Most exemptions could be applied for through the Health Insurance Marketplace, either during coverage enrollment or the annual open enrollment period. Some exemptions could be claimed when filing federal income tax returns, and in some cases, individuals could apply for exemptions directly to the IRS.

What Makes You Eligible for an Exemption?

You may be exempt from the penalty if you don't earn enough to file taxes or if the cheapest ACA health insurance coverage in your state costs more than 8.3% of your household net income. Additionally, you may qualify for exemptions due to hardships, such as homelessness, high debts, unemployment, eviction, foreclosure, or the impact of a natural disaster.
You will also be exempt if you are not lawfully present in the United States, incarcerated in a jail or prison, or eligible to receive care from the federal Indian Health Service. Membership in a religious group objecting to insurance or affiliation with federally recognized Native American tribes can also result in an exemption.

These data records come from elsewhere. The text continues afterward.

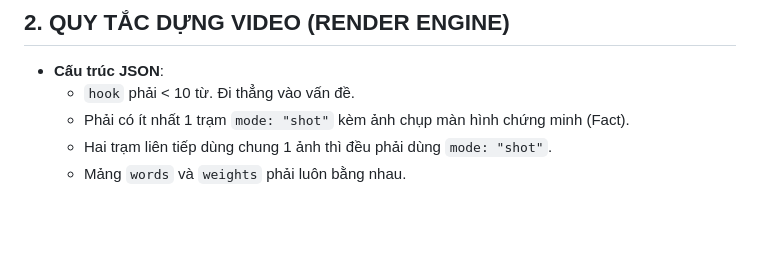
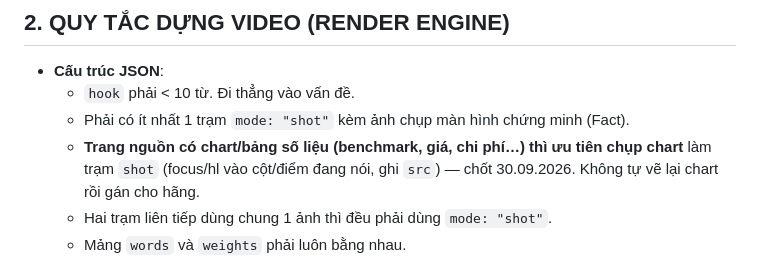
Before and after one commit to thientm/me, a Markdown page: thien-tran/AGENTS.md, the part around the change. Drawn GitHub-style; blank space fills up the shorter version.

```diff
--- a/thien-tran/AGENTS.md
+++ b/thien-tran/AGENTS.md
@@ -14,6 +14,7 @@
 - **Cấu trúc JSON**:
   - `hook` phải < 10 từ. Đi thẳng vào vấn đề.
   - Phải có ít nhất 1 trạm `mode: "shot"` kèm ảnh chụp màn hình chứng minh (Fact).
+  - **Trang nguồn có chart/bảng số liệu (benchmark, giá, chi phí…) thì ưu tiên chụp chart** làm trạm `shot` (focus/hl vào cột/điểm đang nói, ghi `src`) — chốt 30.09.2026. Không tự vẽ lại chart rồi gán cho hãng.
   - Hai trạm liên tiếp dùng chung 1 ảnh thì đều phải dùng `mode: "shot"`.
   - Mảng `words` và `weights` phải luôn bằng nhau.
   - Outro luôn là: `{"mark": "Thiện Trần", "socials": [{"platform": "facebook", "handle": "/thientm"}, {"platform": "tiktok", "handle": "/thientranx"}, {"platform": "youtube", "handle": "/thientm"}]}`
```
Also changed, not shown: me-tech/AGENTS.md (+6 -0 lines).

How Is the Penalty Calculated?

Federal tax penalties for non-compliance with the ACA were calculated based on two methods, with individuals being liable for the higher of the two amounts:
Percentage of Income : A percentage of household income above a certain threshold, typically around 2.5% of income exceeding the tax filing threshold.
Flat Dollar Amount : A flat dollar amount per uninsured person in the household, with a cap on the total penalty.
State tax penalties vary by state, as they are often based on the costs individuals would have incurred if they had obtained insurance. Each state may have slightly different approaches to calculating these penalties, resulting in variations in penalty amounts.

Penalty Payment Options

The penalty for non-compliance with Obamacare is a tax penalty, and it is applied when you file your taxes. The exact procedure can differ depending on your specific tax situation and the state in which you reside.
It's essential to distinguish between complete failure to obtain ACA-compliant insurance and a short coverage gap. Justifiable reasons for a short gap in coverage can exempt you from the penalty. A short gap is typically three months or less. Always check if you are exempt from penalties based on your specific circumstances.

Impact of the Penalty on Tax Returns

In states with an individual mandate, the penalty for not having health insurance is either deducted from your tax refund or added to your tax bill when you pay your taxes. If you have an exemption or are not required to file taxes due to low income, the tax penalty does not apply.


Despite the removal of the federal requirement for health insurance, several states have chosen to retain an individual mandate. While there are legitimate tax penalties for not complying with the Affordable Care Act (Obamacare), there's a straightforward method to avoid them. You can sidestep these penalties by enrolling in a health insurance policy that complies with ACA regulations. In doing so, you not only safeguard yourself and your family from the financial strain of uninsured medical expenses but also ensure your compliance with the law.